**Requirement:** Tally the lines in the entries below where the string "size" occurs. Reply with the total alone.

**Supplied records:**
· · ·
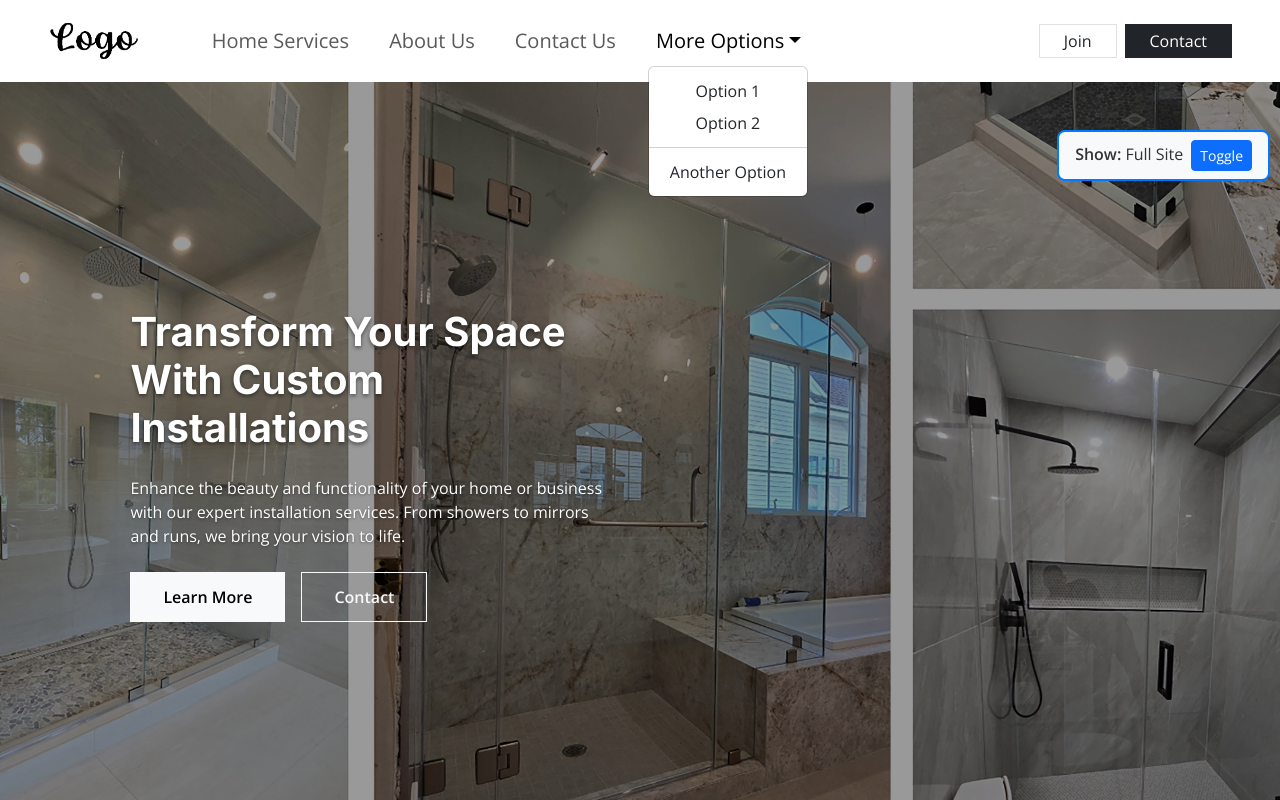
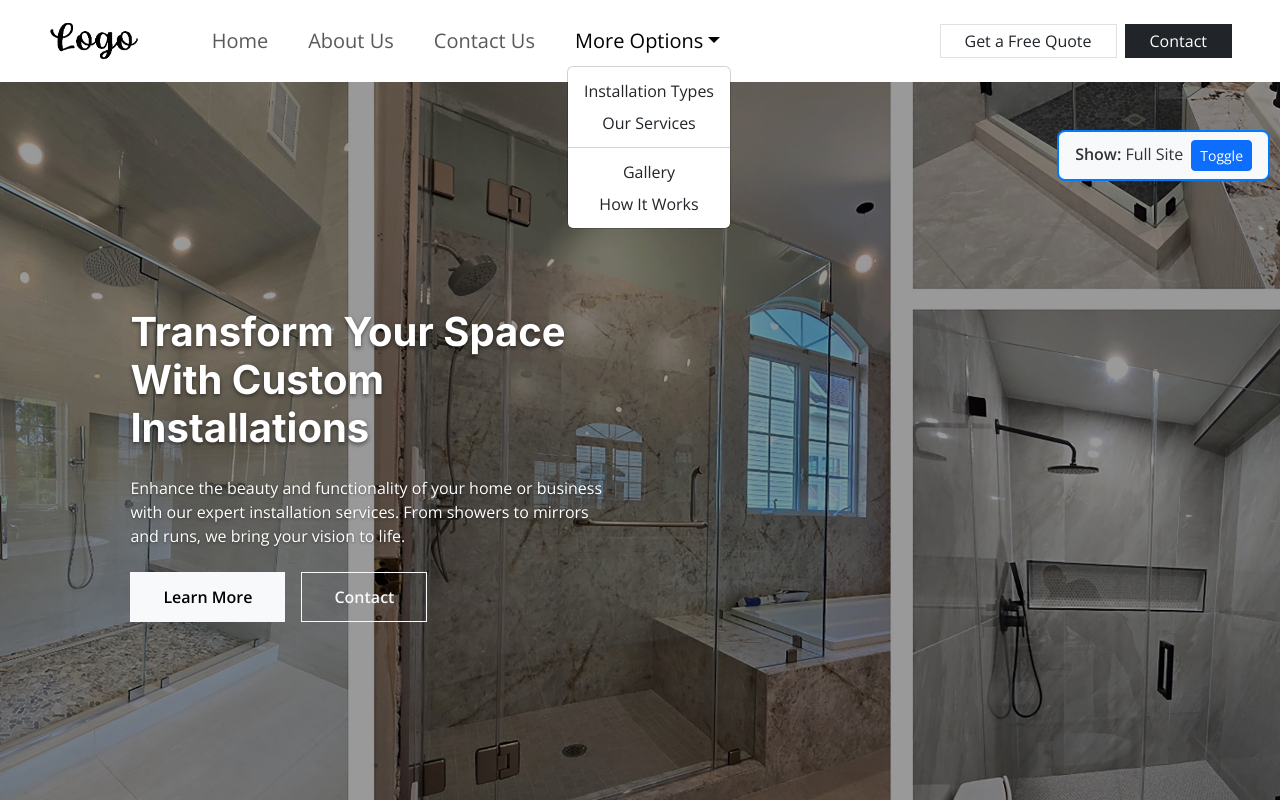
Before and after one commit to KseniiaMarkiv/my-shower-site, a React (Vite) app: page / in a window 1280 px wide. Both pictures are taken after a click on the button "More Options". Shown: the top 800 px of the page. Built offline with nearby package versions, Linux system fonts and the light colour scheme; no server answers.

Commit message:
Finished Navbar

```diff
--- a/src/App.jsx
+++ b/src/App.jsx
@@ -79,6 +79,7 @@ export default function App() {
           <CustomNavbar />
           <JumbotronCarousel />
           <ServicesSection
+            id="services-short"
             title="Explore Our Installation Services"
             subtitle="Transform your space with our expert installation services. From showers to mirrors and railings, we bring your vision to life."
             services={mainServices}
@@ -86,12 +87,13 @@ export default function App() {
           />
           <TestimonialSection />
           <ServicesSection
-            title="Explore Our Professional Installation Services"
+            id="services-professional"
+            title="Explore Our Professional Installation Services with Tempered Glass"
             subtitle="Transform your space with our expert installations. From showers to mirrors and railings, we bring your vision to life."
             services={professionalServices}
             showButtons={true}
           />
-          <QuoteSection />
+          <QuoteSection id="quote" />
         </>
       )}
     </>
--- a/src/components/Navbar.jsx
+++ b/src/components/Navbar.jsx
@@ -1,5 +1,3 @@
-import { useState } from 'react';
-
 import { Navbar, Nav, NavDropdown, Button } from 'react-bootstrap';
 
 import logo from '../assets/logo.png';
@@ -24,29 +22,35 @@ const CustomNavbar = () => {
 
       <Navbar.Collapse id="basic-navbar-nav" className="justify-content-start">
         <Nav className="ms-lg-5 text-secondary gap-4">
-          <Nav.Link href="#home-services" className='text-center'>Home Services</Nav.Link>
+          <Nav.Link href="#home" className='text-center'>Home</Nav.Link>
           <Nav.Link href="#about-us" className='text-center'>About Us</Nav.Link>
           <Nav.Link href="#contact-us" className='text-center'>Contact Us</Nav.Link>
           {/* For 'More Options' with a dropdown */}
           <NavDropdown title="More Options" id="more-options-dropdown" className="text-center">
-            <NavDropdown.Item href="#action/1" className="text-center">Option 1</NavDropdown.Item>
-            <NavDropdown.Item href="#action/2" className="text-center">Option 2</NavDropdown.Item>
+            <NavDropdown.Item href="#services-short" className="text-center">Installation Types</NavDropdown.Item>
+            <NavDropdown.Item href="#services-professional" className="text-center">Our Services</NavDropdown.Item>
             <NavDropdown.Divider />
-            <NavDropdown.Item href="#action/3" className="text-center">Another Option</NavDropdown.Item>
+            <NavDropdown.Item href="#gallery" className="text-center">
+              Gallery
+            </NavDropdown.Item>
+            <NavDropdown.Item href="#how-it-works" className="text-center">
+              How It Works
+            </NavDropdown.Item>
           </NavDropdown>
         </Nav>
 
         {/* Buttons on the far right */}
         <Nav className="ms-lg-auto pe-lg-5 nav-button">
           <Button
+            href="#quote"
             variant="outline-dark"
-            className="me-lg-2 px-4 py-1 border border-gray-400 text-sm rounded-0"
+            className="custom-estimate-button me-lg-2 px-4 py-1 border border-gray-400 text-sm rounded-0"
           >
-            Join
+            Get a Free Quote
           </Button>
           <Button
             variant="dark"
-            className="px-4 py-1 text-sm rounded-0"
+            className="navbar-contact-button px-4 py-1 text-sm rounded-0"
           >
             Contact
           </Button>
--- a/src/components/NotifyForm.jsx
+++ b/src/components/NotifyForm.jsx
@@ -27,7 +27,7 @@ const NotifyForm = () => {
       if (res.status === 201 || res.status === 200) {
         setStatus("success");
         setToastVariant("info");
-        setToastMessage("Thanks! We'll notify you.");
+        setToastMessage("Thanks! You're on our launch list. We'll notify you.");
         setEmail(""); // clear input on success
       }
     } catch (err) {
--- a/src/components/QuoteSection.jsx
+++ b/src/components/QuoteSection.jsx
@@ -3,9 +3,9 @@ import React from 'react';
 import { Container, Row, Col, Button } from 'react-bootstrap';
 import '../styles/QuoteSection.css'; // You might need to create this CSS file
 
-function QuoteSection() {
+const QuoteSection = ({ id }) => {
   return (
-    <section className="quote-section py-5 bg-dark text-white d-flex align-items-center">
+    <section id={id} className="quote-section py-5 bg-dark text-white d-flex align-items-center">
       <Container>
         <Row className="align-items-center">
           <Col md={8}>
--- a/src/components/ServicesSection.jsx
+++ b/src/components/ServicesSection.jsx
@@ -5,9 +5,9 @@ import { faCube } from '@fortawesome/free-solid-svg-icons';
 
 import '../styles/ServicesSection.css';
 
-function ServicesSection({ subheading, title, subtitle, services, showButtons = true }) {
+function ServicesSection({ id, subheading, title, subtitle, services, showButtons = true }) {
   return (
-    <section className="services-section py-5 my-5">
+    <section id={id} className="services-section py-5 my-5">
       <Container>
         <Row className="text-center mb-5">
           <Col className="d-flex flex-column align-items-center">
--- a/src/styles/Navbar.css
+++ b/src/styles/Navbar.css
@@ -2,14 +2,6 @@
   background-color: #1a1a1a !important; /* Dark background, adjust color as needed */
   box-shadow: 0 2px 4px rgba(0, 0, 0, 0.2); /* Subtle shadow */
   padding: 0.8rem 0; /* Adjust vertical padding */
-}
-
-.custom-logo {
-  color: #fff !important; /* White logo text */
-  font-size: 1.8rem; /* Larger font size */
-  font-family: 'Georgia', serif; /* Example font, replace with your custom font if you have one */
-  /* If you have a specific custom font, you'd import it globally and apply it here */
-  /* e.g., font-family: 'YourCustomLogoFont', cursive; */
 }
 
 /* Navigation links */
```
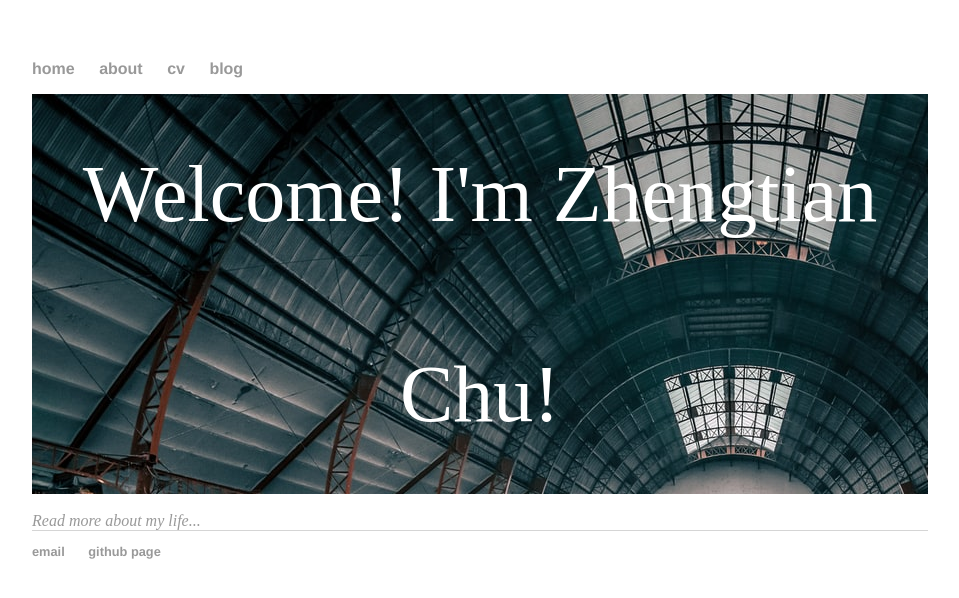
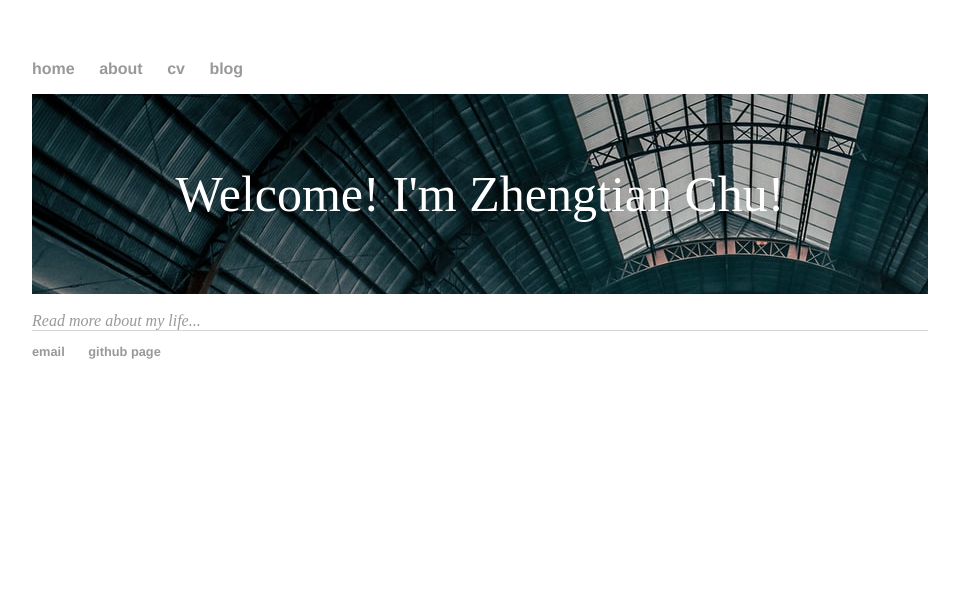
Before and after one commit to scyxx2/lakerschampions.github.io, a Jekyll site: the page built from index.html, in a window 1280 px wide. Shown: the top 598 px of the page, without its empty margins (160-1119 px from the left). Built offline with Jekyll 4.4.1, drawn with Linux system fonts in a browser that asks for light colours.

Commit message:
Update main.css

```diff
--- a/css/main.css
+++ b/css/main.css
@@ -6,10 +6,8 @@ body {
     background: url("/img/home.png") no-repeat;
     color:white;
     height:200px;
-    font-size:80px;
+    font-size:50px;
     text-align: center;
-    display:table-cell;
-    vertical-align:middle;
     line-height: 200px;
 }
 nav ul, footer ul {
```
· · ·
**Solution to this task:** 3